══ SOURCE MATERIAL ══
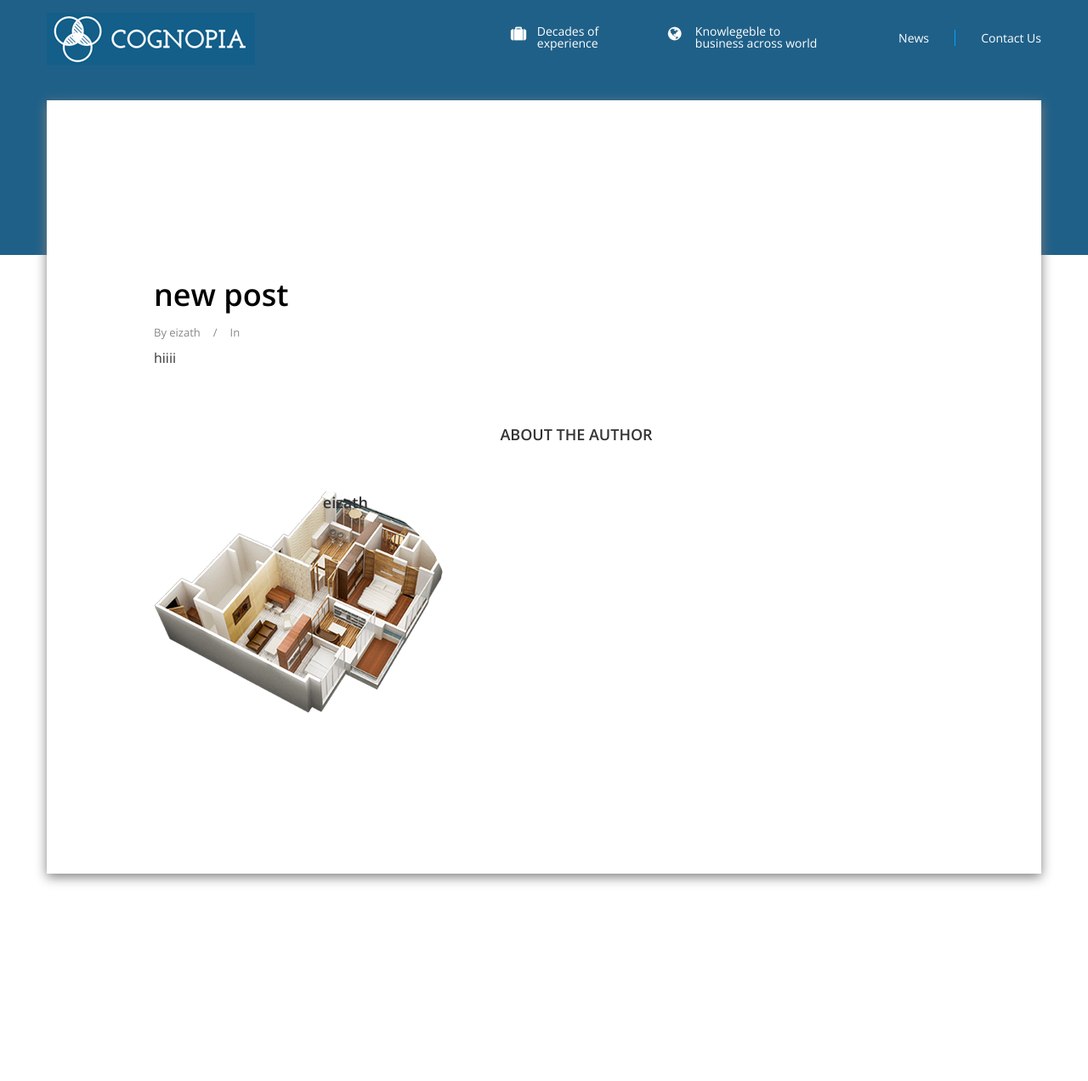
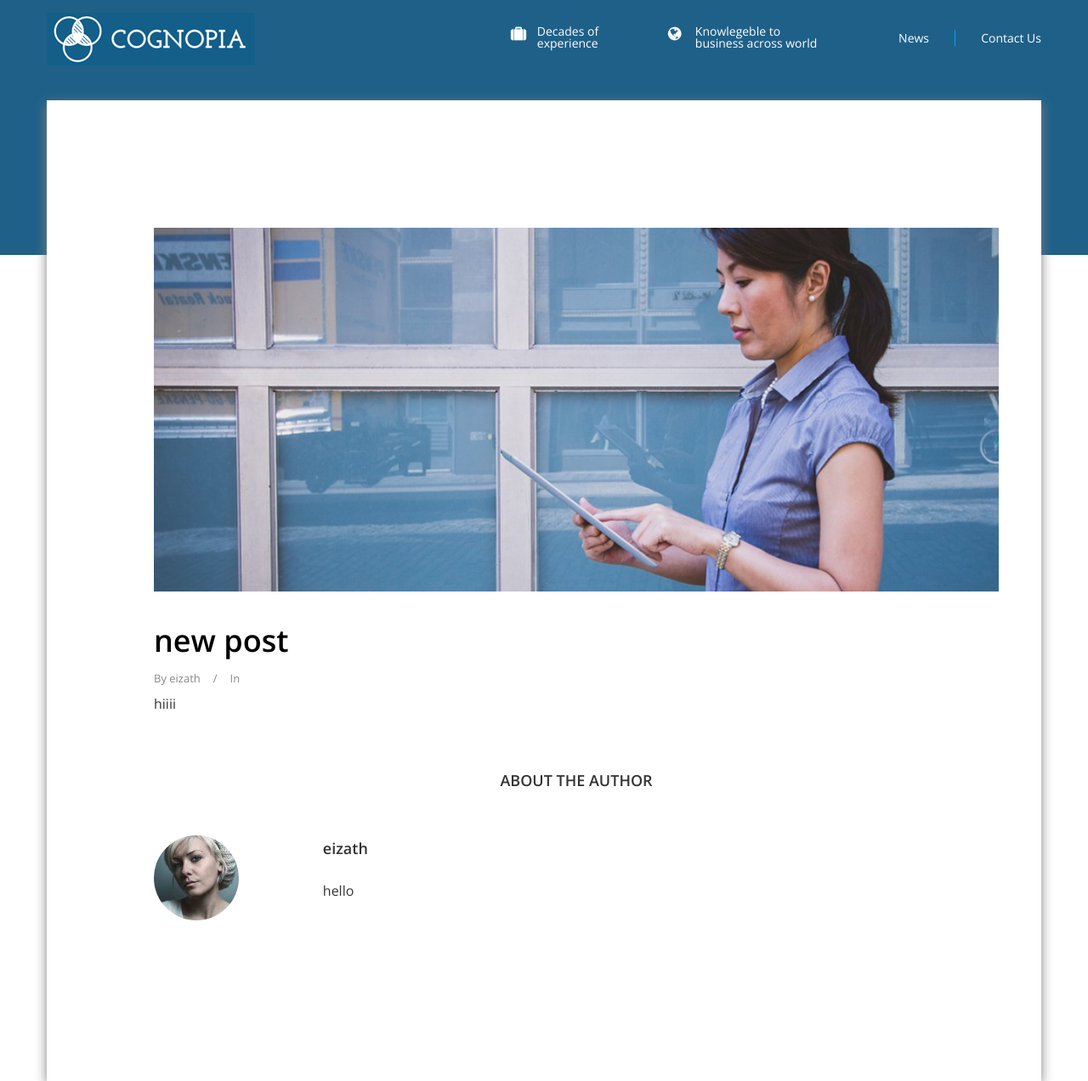
Before and after one commit to eizathmehraj/c2, a Jekyll site: the page built from _posts/2017-07-11-new-post.markdown, in a window 1280 px wide. Shown: the whole page at 85% size. Built offline with Jekyll 4.4.1, drawn with Linux system fonts in a browser that asks for light colours; nearby versions of some CDN libraries.

Commit message:
Updated New Post

```diff
--- a/_posts/2017-07-11-new-post.markdown
+++ b/_posts/2017-07-11-new-post.markdown
@@ -1,11 +1,11 @@
 ---
 title: new post
 date: 2017-07-11 05:57:00 Z
-image: "/uploads/akiva-center.png"
+image: "/uploads/madison_barnett.jpg"
 Author: eizath
 excerpt_separator:
-banner-image:
-About:
+banner-image: "/uploads/post-img-5.png"
+About: hello
 layout: post
 ---
 
```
═══
• **EXERCISE REQUIREMENTS**
Using the material above, find each line that holds "image" and copy that line.

• **RESPONSE TO THIS TASK**
-image: "/uploads/akiva-center.png"
+image: "/uploads/madison_barnett.jpg"
-banner-image:
+banner-image: "/uploads/post-img-5.png"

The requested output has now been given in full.